_WHAT YOU HAVE TO DO_: Extract from the listing each line in which the word "this" appears.

_RECORDS PROVIDED_:
^^^^
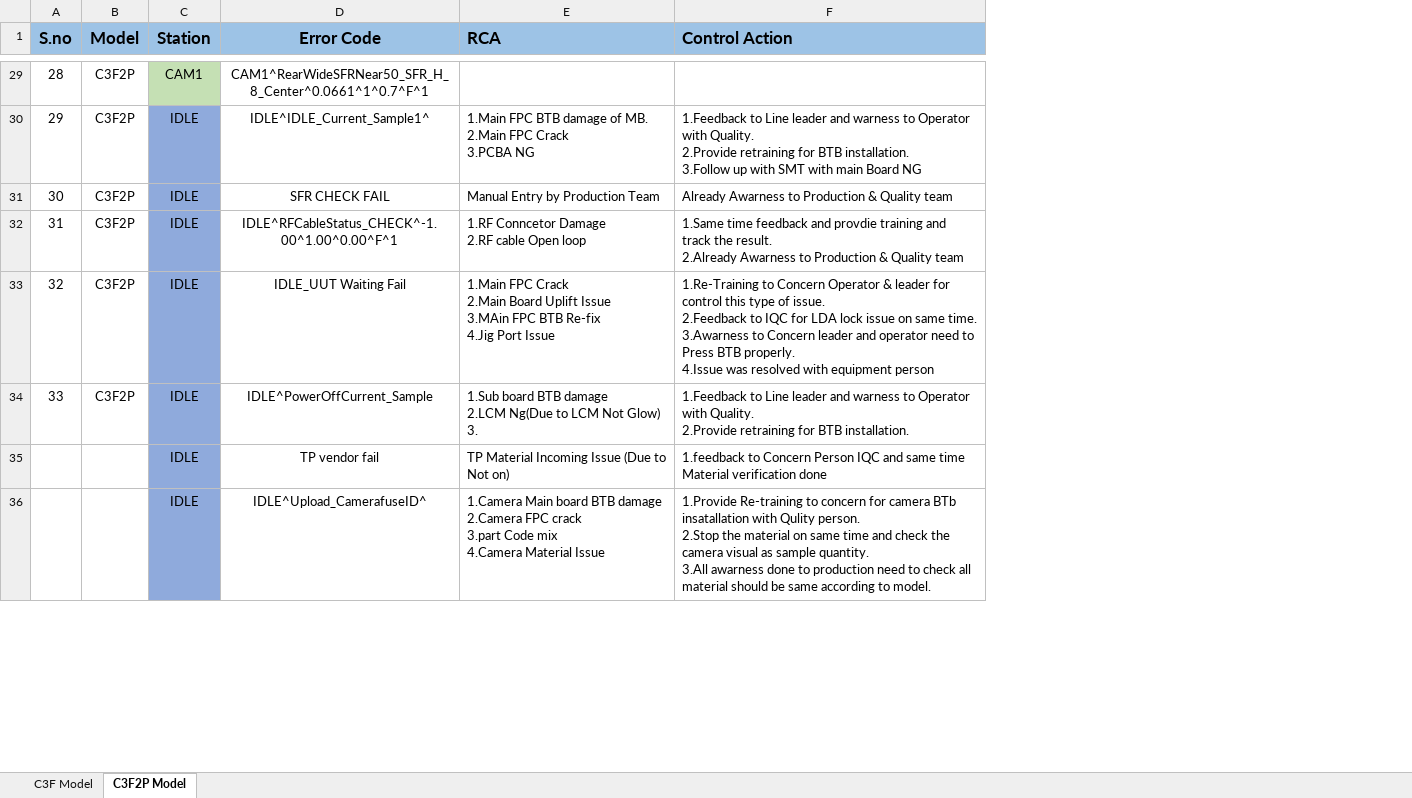
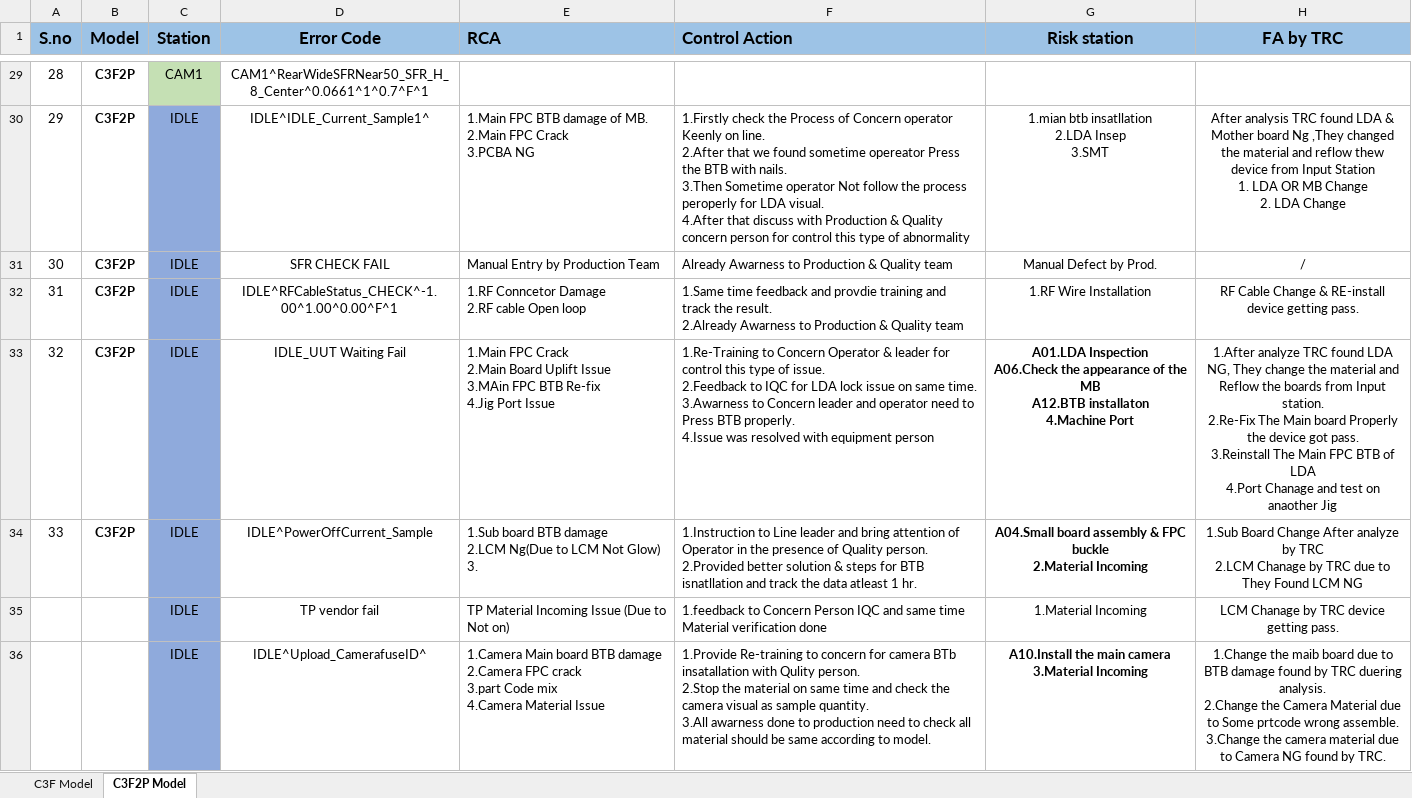
Before and after one commit to immahesh111/fa_xiomicookbook, an Excel workbook: Xiomi.xlsx, sheet C3F2P Model, drawn as a sheet; only a part is shown, gaps mark what is left out; values as stored, in another font and other column widths than the file's, no borders; ↵ is a line break in a cell; the diff covers the shown part only; the diff names each change by its address in the sheet, - before the commit and + after, or states it on an @@ line.

```diff
--- a/Xiomi.xlsx (sheet C3F2P Model)
+++ b/Xiomi.xlsx (sheet C3F2P Model)
+column G (Risk station), rows 30-36: 1.mian btb insatllation ↵ 2.LDA Insep ↵ 3.SMT | Manual Defect by Prod. | 1.RF Wire Installation | A01.LDA Inspection ↵ A06.Check the appearance of the MB ↵ A12.BTB installaton ↵ 4.Machine Port | A04.Small board assembly & FPC buckle ↵ 2.Material Incoming | 1.Material Incoming | A10.Install the main camera ↵ 3.Material Incoming
+column H (FA by TRC), rows 30-36: After analysis TRC found LDA & Mother board Ng ,They changed the material and reflow thew device from Input Station ↵ 1. LDA OR MB Change ↵ 2. LDA Change | / | RF Cable Change & RE-install device getting pass. | 1.After analyze TRC found LDA NG, They change the material and Reflow the boards from Input station. ↵ 2.Re-Fix The Main board Properly the device got pass. ↵ 3.Reinstall The Main FPC BTB of LDA ↵ 4.Port Chanage and test on anaother Jig | 1.Sub Board Change After analyze by TRC ↵ 2.LCM Chanage by TRC due to They Found LCM NG | LCM Chanage by TRC device getting pass. | 1.Change the maib board due to BTB damage found by TRC duering analysis. ↵ 2.Change the Camera Material due to Some prtcode wrong assemble. ↵ 3.Change the camera material due to Camera NG found by TRC.
-B29:B34 bold: off
+B29:B34 bold: on
-F30 (Control Action): 1.Feedback to Line leader and warness to Operator with Quality. ↵ 2.Provide retraining for BTB installation. ↵ 3.Follow up with SMT with main Board NG
+F30 (Control Action): 1.Firstly check the Process of Concern operator Keenly on line. ↵ 2.After that we found sometime opereator Press the BTB with nails. ↵ 3.Then Sometime operator Not follow the process peroperly for LDA visual. ↵ 4.After that discuss with Production & Quality concern person for control this type of abnormality
-F34 (Control Action): 1.Feedback to Line leader and warness to Operator with Quality. ↵ 2.Provide retraining for BTB installation.
+F34 (Control Action): 1.Instruction to Line leader and bring attention of Operator in the presence of Quality person. ↵ 2.Provided better solution & steps for BTB isnatllation and track the data atleast 1 hr.
```
Also changed, not shown: 28 edited cells and cell formats elsewhere in this sheet, sheet C3F Model, 1 other file.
^^^^
_WRITTEN ANSWER_:
+F30 (Control Action): 1.Firstly check the Process of Concern operator Keenly on line. ↵ 2.After that we found sometime opereator Press the BTB with nails. ↵ 3.Then Sometime operator Not follow the process peroperly for LDA visual. ↵ 4.After that discuss with Production & Quality concern person for control this type of abnormality
Also changed, not shown: 28 edited cells and cell formats elsewhere in this sheet, sheet C3F Model, 1 other file.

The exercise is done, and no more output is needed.